I’ll post again later with some of the things I’ve been up to but for now I just want to give two shout outs to two great people I’ve met in San Francisco.
The first is Daemon Morrison at Winery Collective. (485 Jefferson st San Francisco) The first day walking the streets of SF we stumbled upon a place offering wine tastings and good vibes just a short walk from fisherman’s warf. Inside we met Daemon who guided us through a tasting and showed us a few neat wine tricks. Daemon is a bit of a world traveler and knows how to say cheers in many different languages so if you come, make sure to tell him how you say it in your native tongue, or learn a weird one so you can teach him.
Winery Collective has some really nice wines on offer. Two of my favorites were the White Hawk Vineyard ‘Vie’ Syrah, and the Howell Mountain Vineyards Cabernet Sauvignon. Tastings at Winery Collective are quirky, informative, and lively to say the least. The White Hawk Syrah was described to us as a ‘blueberry cheesecake fruit-bomb;’ not exactly the sort of wine I usually go for but pretty unreal. [wine drinkers: Daemon claims that if you swirl a glass of wine clockwise it brings out fruit flavors, while if you swirl it counterclockwise it brings out earthy notes. He claims this is scientific and has to do with centrifugal forces. Anyone know if this is actually true?] My favorite wine that we tasted was the Howell Mountain Cabernet Sauvignon. This one had strong hints of jalapeño and French oak. It was a complex and bold flavor that I have never encountered before and would strongly recommend.
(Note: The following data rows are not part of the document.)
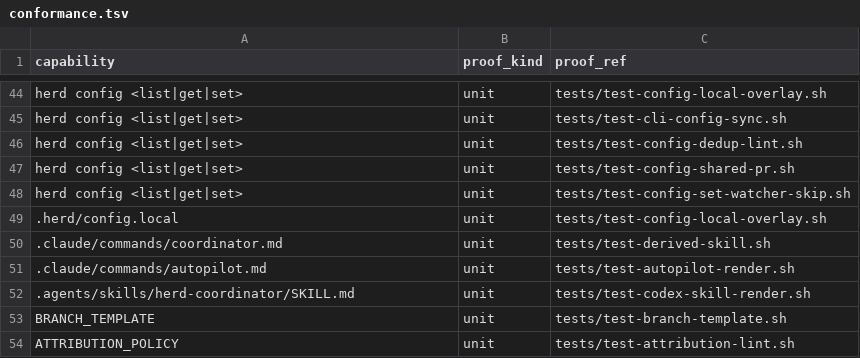
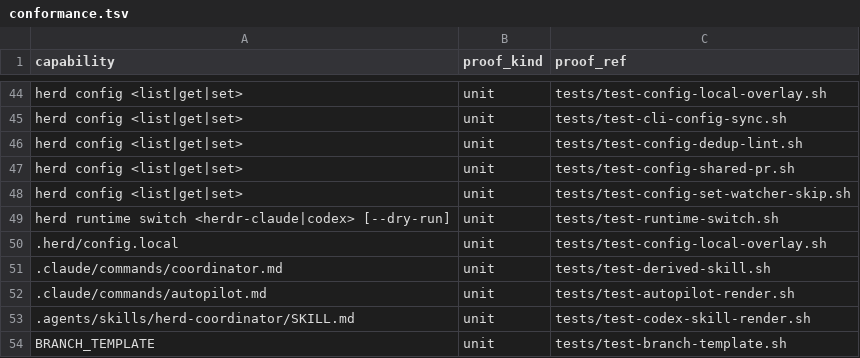
Before and after one commit to briankeegan1/herdkit, a TSV file: templates/conformance.tsv, drawn as a sheet; only a part is shown, gaps mark what is left out; the shorter side is filled out with more unchanged rows.

```diff
--- a/templates/conformance.tsv
+++ b/templates/conformance.tsv
@@ -48,2 +48,3 @@ herd config <list|get|set>	unit	tests/test-config-shared-pr.sh
 herd config <list|get|set>	unit	tests/test-config-set-watcher-skip.sh
+herd runtime switch <herdr-claude|codex> [--dry-run]	unit	tests/test-runtime-switch.sh
 .herd/config.local	unit	tests/test-config-local-overlay.sh
```
Also changed, not shown: templates/capabilities.tsv, templates/models.tsv, 8 other files.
I know a little about wines but usually I find that the descriptions on labels are vague and don’t offer much as to what the wine actually holds in store. This one was spot on; literally jalapeño flavor, and not in a cheeky or overpowering way, just a subtle and interesting addition.
We had a great time with Daemon and were happy to have found the place. He recommended a late-night spot called ‘Madrone,’ which had a great Motown night and will be featured in a later post. If in SF and looking for something a bit off the beaten path near fisherman’s warf, I would highly recommend Winery Collective.
The second shout out I’d like to give is to Robert Lam, the owner of Butterfly. (pier 33 Embarcardero, SF) Butterfly is a restaurant just next to where we dock that I’ve passed a few times during early forays out into the city. Each time I’ve made a note to hit it later because the menu looked slamming and the location is prime for getting back in a hurry. We had a great meal and nice wine at a table overlooking the harbor. Pretty tough to beat. Garlic noodle stir-fry with shrimp, tomato salad with house-made ricotta, and cod cooked in soy sauce with greens were excellent choices. Several people at our table had decadent looking cocktails from a pretty interesting looking drink menu.
As often happens when hanging out in an international group, living large and having a great time, we got the attention of the owner, Rob. He came around to the table and had a lovely chat with us about our jobs onboard and general stuff. Rob is a big proponent of live music and had two Steinway grands in his restaurant before the economy went south. He mixed up a really interesting tequila shot for us that was sort of like a tiny margarita. I will be back for more. There are a lot of great restaurants in this area and great food is never far away in San Francisco. Butterfly is truly outstanding and I would highly recommend it.
That’s all for now…more coming soon about the bridge, SF late night, long days in Mexico, and other delights!